*** Opening TASK MATERIAL ***

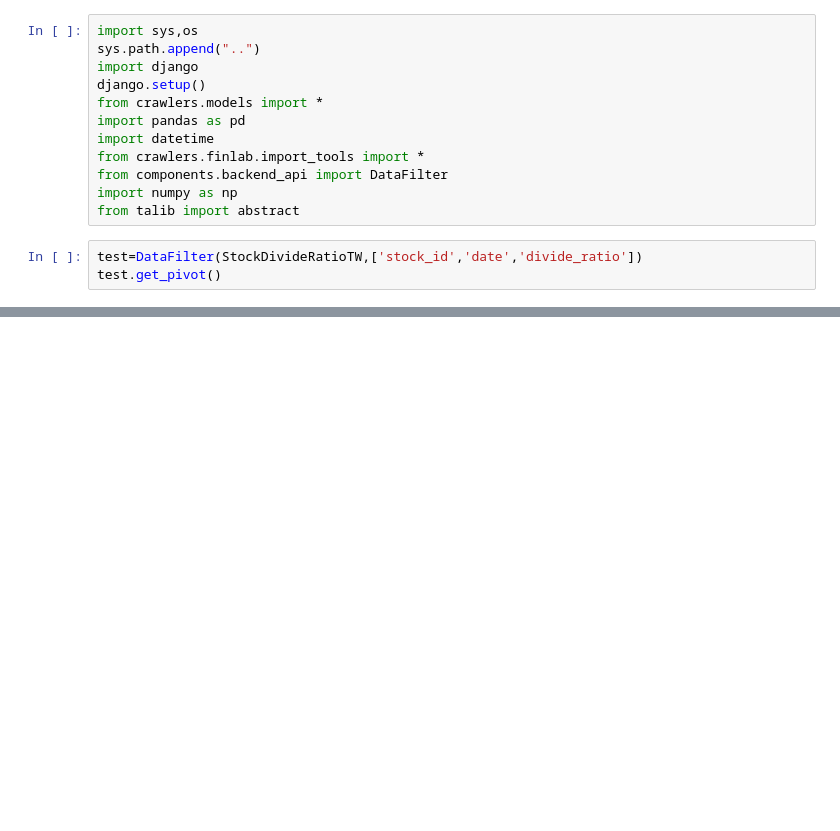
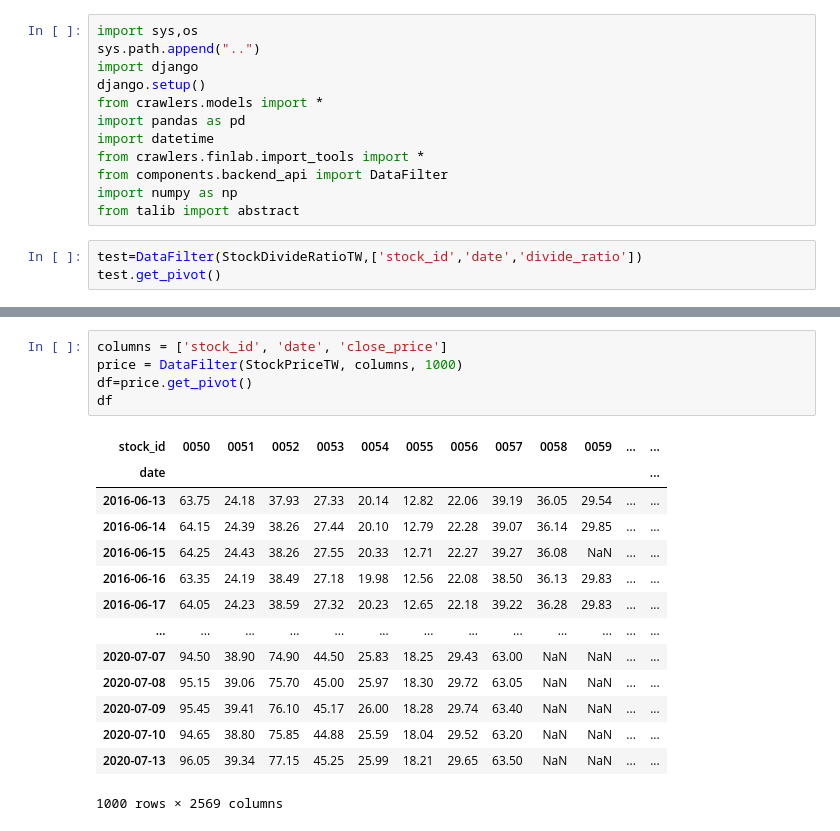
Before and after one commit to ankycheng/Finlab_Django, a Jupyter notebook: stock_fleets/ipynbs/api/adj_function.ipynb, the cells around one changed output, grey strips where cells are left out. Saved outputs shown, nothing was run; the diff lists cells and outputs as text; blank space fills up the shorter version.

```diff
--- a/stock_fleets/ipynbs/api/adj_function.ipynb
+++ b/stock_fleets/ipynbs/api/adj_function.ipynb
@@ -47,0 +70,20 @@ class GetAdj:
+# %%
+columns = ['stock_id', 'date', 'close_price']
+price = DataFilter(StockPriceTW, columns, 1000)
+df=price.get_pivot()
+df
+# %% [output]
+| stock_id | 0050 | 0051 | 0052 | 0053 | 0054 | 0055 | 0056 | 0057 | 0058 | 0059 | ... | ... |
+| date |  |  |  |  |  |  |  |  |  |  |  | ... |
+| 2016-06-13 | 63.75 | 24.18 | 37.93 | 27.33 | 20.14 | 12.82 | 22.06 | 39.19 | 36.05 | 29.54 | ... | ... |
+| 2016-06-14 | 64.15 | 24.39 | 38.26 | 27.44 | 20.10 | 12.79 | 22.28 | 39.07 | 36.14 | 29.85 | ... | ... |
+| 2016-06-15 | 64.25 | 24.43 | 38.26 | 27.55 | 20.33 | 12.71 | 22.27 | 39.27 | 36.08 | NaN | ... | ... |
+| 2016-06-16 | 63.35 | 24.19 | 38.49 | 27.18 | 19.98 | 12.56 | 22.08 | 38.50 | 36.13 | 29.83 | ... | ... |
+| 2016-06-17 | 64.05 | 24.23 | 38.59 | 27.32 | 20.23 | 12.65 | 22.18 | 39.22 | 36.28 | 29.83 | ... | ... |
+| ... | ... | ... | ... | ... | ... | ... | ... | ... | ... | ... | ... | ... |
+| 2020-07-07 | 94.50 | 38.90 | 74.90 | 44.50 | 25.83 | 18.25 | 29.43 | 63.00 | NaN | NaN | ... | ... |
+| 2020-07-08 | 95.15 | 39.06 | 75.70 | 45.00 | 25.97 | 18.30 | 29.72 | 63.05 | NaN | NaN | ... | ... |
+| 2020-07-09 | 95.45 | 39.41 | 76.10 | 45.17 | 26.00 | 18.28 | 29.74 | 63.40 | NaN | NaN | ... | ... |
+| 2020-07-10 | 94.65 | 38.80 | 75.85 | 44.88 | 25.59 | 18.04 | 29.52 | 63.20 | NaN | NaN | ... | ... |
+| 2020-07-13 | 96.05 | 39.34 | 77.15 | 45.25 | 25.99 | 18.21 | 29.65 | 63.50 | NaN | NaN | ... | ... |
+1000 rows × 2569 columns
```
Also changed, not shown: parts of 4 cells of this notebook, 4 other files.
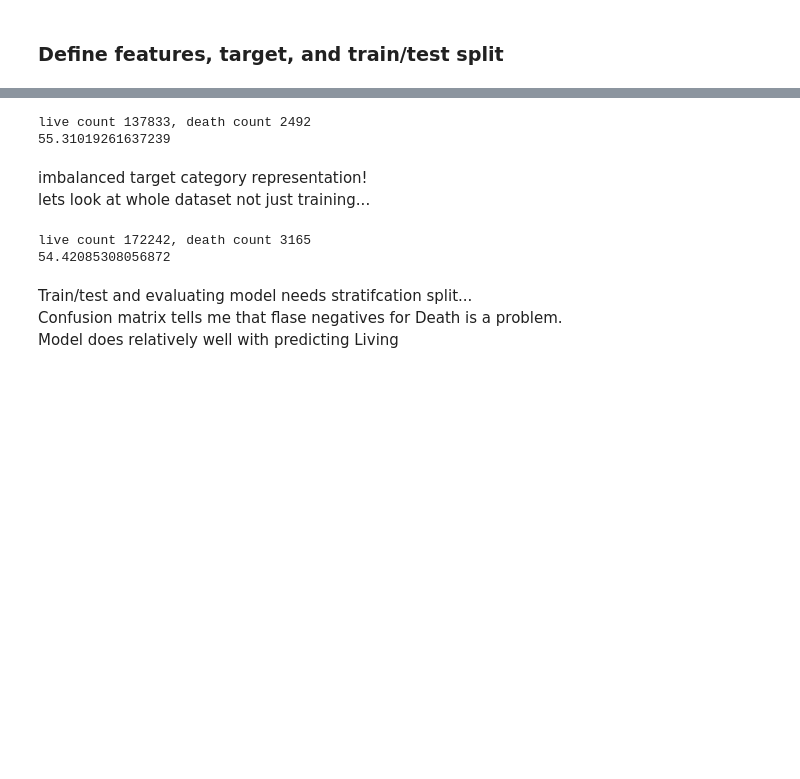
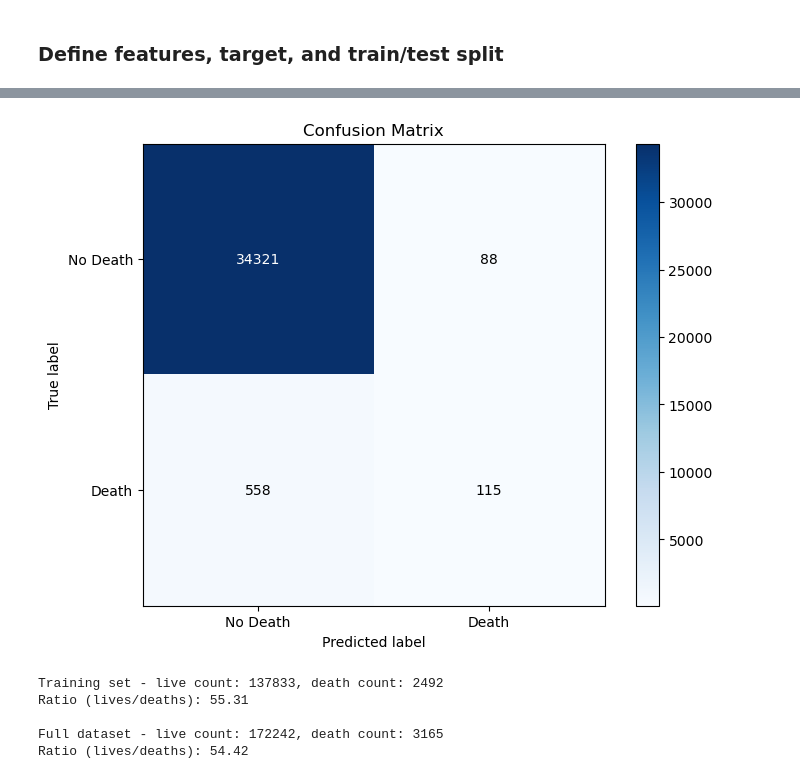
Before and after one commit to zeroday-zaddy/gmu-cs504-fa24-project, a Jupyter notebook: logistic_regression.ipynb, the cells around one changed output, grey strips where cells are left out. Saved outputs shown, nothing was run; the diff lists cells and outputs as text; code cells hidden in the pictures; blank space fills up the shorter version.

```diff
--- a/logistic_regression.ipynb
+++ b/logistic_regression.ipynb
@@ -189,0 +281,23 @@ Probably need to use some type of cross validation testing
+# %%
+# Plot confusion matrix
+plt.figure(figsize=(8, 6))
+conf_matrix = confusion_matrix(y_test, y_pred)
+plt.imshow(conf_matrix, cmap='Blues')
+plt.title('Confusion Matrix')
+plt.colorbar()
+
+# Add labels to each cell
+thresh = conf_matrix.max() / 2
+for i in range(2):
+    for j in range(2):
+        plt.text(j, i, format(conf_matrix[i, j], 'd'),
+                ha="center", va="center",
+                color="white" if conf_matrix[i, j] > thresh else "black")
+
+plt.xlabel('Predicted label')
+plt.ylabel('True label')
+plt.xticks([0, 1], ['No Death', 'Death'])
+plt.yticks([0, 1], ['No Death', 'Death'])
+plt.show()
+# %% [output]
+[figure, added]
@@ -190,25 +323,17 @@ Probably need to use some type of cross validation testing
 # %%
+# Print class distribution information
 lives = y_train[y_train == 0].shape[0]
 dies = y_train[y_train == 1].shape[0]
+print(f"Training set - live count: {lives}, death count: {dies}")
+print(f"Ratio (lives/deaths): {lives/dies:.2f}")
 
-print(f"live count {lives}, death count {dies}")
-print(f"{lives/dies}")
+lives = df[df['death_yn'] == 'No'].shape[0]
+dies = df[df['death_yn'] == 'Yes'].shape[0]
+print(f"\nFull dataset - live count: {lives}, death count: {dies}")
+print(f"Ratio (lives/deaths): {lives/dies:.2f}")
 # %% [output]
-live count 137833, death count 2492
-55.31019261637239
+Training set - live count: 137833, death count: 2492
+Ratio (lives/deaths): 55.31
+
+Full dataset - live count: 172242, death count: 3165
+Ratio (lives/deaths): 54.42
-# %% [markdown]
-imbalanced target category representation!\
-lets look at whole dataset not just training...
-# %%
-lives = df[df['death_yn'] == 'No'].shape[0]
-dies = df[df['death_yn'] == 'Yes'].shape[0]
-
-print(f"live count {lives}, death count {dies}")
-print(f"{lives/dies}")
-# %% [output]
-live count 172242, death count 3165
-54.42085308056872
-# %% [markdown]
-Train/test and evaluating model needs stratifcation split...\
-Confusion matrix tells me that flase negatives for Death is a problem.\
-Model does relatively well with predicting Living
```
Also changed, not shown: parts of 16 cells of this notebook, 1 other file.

*** Closing TASK MATERIAL ***
*** Opening TASK MATERIAL ***

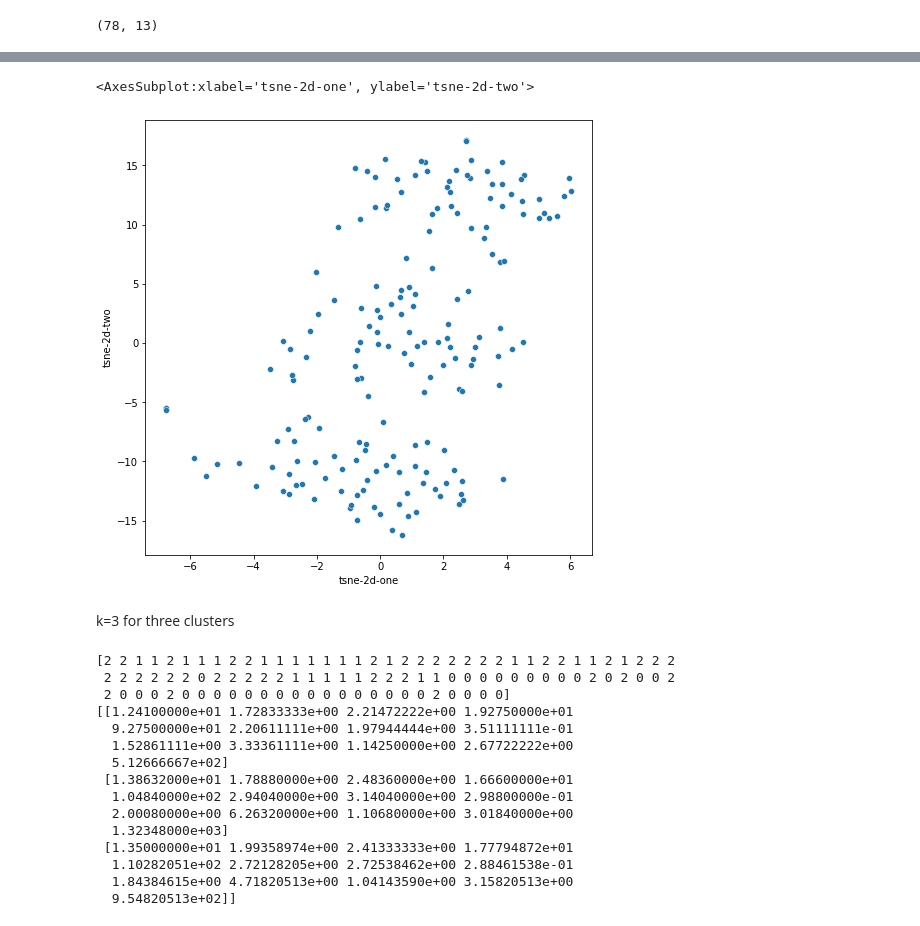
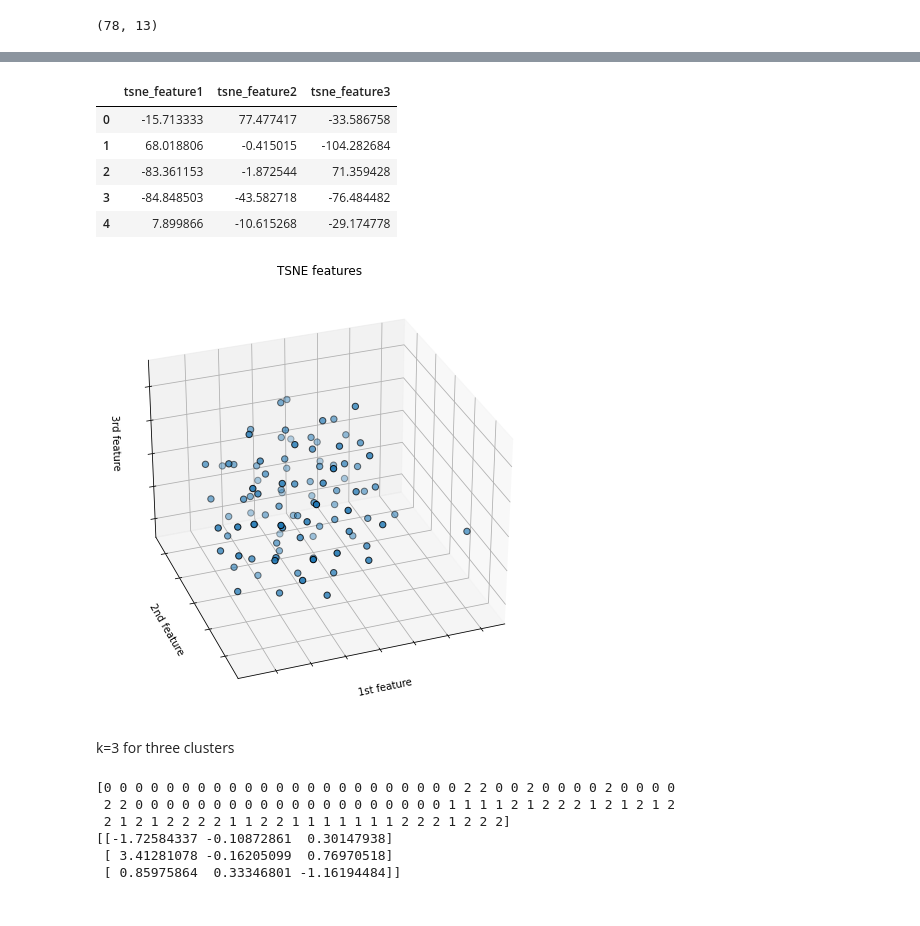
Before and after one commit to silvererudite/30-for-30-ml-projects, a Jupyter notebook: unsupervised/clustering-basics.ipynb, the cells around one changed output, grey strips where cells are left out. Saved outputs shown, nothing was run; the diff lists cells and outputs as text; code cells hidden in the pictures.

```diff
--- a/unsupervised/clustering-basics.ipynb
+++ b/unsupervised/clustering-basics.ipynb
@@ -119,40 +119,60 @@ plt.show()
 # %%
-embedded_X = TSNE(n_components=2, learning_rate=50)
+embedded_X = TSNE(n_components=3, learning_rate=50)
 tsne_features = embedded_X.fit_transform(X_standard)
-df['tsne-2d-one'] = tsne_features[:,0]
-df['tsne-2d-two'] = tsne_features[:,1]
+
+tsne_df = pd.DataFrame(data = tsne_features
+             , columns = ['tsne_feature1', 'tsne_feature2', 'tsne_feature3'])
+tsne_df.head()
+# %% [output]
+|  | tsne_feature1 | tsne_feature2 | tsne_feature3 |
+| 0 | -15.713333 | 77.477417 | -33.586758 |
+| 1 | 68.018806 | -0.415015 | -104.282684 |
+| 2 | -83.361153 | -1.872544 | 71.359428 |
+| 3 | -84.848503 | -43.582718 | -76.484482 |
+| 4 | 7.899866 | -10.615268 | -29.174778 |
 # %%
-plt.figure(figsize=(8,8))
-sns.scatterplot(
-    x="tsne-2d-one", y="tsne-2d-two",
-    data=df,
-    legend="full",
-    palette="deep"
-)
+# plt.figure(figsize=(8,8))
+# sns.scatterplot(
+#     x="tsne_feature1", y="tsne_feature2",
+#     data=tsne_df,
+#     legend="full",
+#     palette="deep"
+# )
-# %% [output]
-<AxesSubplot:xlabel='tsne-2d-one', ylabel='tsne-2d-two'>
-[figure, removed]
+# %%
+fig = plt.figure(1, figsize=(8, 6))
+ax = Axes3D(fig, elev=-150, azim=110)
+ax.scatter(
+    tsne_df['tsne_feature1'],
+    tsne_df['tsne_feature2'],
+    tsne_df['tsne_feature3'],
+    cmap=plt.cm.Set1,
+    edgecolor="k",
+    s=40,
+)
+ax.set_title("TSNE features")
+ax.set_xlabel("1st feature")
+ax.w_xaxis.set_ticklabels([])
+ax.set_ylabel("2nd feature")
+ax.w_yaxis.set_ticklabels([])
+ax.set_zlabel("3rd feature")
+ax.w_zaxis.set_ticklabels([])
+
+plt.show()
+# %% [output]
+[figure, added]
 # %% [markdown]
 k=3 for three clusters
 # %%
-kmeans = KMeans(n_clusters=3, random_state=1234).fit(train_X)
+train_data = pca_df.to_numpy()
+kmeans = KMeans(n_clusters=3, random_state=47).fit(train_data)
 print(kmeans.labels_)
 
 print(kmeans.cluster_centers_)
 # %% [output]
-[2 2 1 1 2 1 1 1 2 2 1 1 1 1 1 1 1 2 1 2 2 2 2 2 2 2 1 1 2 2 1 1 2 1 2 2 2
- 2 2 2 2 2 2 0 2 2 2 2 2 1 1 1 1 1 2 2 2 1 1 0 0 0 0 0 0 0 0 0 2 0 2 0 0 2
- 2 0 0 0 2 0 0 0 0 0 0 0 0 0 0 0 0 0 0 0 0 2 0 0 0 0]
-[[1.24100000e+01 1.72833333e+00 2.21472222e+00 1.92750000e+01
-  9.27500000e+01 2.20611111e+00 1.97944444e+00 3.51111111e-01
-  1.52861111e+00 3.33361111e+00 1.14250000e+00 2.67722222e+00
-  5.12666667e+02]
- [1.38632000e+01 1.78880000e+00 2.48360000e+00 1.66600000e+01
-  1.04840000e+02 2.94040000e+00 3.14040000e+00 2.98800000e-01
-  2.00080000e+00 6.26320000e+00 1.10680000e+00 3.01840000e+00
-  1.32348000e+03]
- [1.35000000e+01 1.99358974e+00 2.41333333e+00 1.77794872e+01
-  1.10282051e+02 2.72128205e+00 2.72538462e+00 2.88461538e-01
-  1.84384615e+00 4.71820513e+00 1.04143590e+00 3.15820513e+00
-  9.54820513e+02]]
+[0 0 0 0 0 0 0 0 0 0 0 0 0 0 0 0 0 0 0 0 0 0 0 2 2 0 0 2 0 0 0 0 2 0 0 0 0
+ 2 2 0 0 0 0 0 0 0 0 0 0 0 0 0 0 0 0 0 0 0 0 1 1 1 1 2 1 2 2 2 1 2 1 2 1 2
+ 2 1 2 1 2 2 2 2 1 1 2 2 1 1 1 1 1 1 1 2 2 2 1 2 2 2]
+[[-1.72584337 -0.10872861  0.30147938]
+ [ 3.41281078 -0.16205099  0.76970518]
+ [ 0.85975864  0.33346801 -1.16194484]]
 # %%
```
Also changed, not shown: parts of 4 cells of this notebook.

*** Closing TASK MATERIAL ***

WORK INSTRUCTION: Going line by line through the entries above, count each line that has the word "figure", then state the count alone.

WRITTEN REPLY: 7